__PROVIDED DATA__.
***

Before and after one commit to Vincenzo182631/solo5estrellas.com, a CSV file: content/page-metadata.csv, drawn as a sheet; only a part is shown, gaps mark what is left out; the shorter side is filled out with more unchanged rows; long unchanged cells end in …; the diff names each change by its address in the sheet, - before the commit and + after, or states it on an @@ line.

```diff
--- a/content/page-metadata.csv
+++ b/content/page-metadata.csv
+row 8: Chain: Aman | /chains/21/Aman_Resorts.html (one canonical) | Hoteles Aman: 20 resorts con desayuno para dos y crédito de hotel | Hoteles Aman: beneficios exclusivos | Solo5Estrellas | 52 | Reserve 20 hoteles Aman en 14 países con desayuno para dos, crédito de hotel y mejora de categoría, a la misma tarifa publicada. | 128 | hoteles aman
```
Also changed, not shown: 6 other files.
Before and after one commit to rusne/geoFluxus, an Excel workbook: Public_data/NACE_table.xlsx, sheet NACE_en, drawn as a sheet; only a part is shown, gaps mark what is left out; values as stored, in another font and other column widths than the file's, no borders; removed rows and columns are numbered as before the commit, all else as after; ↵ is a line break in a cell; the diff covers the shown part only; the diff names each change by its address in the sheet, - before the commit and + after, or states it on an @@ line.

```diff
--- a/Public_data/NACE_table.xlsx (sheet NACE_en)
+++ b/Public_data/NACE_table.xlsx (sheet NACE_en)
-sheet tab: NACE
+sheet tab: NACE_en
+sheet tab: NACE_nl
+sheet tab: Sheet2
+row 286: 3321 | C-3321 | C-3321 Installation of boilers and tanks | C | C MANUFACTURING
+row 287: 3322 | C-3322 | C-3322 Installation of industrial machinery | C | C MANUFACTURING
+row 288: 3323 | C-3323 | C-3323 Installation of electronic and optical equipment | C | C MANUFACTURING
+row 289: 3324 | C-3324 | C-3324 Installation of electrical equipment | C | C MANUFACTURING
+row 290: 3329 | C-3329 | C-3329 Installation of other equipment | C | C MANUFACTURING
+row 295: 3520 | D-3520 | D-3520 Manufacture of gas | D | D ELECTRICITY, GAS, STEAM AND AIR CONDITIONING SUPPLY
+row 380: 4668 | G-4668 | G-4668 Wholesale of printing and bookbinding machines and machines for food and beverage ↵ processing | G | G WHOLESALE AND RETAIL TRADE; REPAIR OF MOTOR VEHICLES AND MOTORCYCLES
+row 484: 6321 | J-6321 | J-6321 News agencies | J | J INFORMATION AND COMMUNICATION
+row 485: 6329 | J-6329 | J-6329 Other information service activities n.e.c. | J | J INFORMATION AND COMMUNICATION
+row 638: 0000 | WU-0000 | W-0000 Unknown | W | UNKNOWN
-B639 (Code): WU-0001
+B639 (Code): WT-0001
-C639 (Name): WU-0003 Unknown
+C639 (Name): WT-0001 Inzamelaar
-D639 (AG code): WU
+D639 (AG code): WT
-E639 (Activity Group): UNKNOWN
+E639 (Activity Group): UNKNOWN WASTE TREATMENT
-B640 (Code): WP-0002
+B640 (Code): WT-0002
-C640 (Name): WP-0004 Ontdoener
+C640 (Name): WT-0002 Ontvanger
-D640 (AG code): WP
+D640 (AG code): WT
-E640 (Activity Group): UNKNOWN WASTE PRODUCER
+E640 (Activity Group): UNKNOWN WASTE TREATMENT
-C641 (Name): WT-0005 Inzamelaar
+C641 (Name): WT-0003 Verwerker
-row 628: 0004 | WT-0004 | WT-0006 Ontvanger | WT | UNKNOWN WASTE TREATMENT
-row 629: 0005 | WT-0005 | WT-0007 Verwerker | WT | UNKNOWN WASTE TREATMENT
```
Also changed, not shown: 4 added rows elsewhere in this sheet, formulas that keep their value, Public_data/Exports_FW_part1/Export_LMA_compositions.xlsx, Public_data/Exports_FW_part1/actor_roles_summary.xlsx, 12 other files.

***

__PROBLEM__.
Gather each line from the listing above that holds "only".

__RESULT__.
Before and after one commit to Vincenzo182631/solo5estrellas.com, a CSV file: content/page-metadata.csv, drawn as a sheet; only a part is shown, gaps mark what is left out; the shorter side is filled out with more unchanged rows; long unchanged cells end in …; the diff names each change by its address in the sheet, - before the commit and + after, or states it on an @@ line.
Before and after one commit to rusne/geoFluxus, an Excel workbook: Public_data/NACE_table.xlsx, sheet NACE_en, drawn as a sheet; only a part is shown, gaps mark what is left out; values as stored, in another font and other column widths than the file's, no borders; removed rows and columns are numbered as before the commit, all else as after; ↵ is a line break in a cell; the diff covers the shown part only; the diff names each change by its address in the sheet, - before the commit and + after, or states it on an @@ line.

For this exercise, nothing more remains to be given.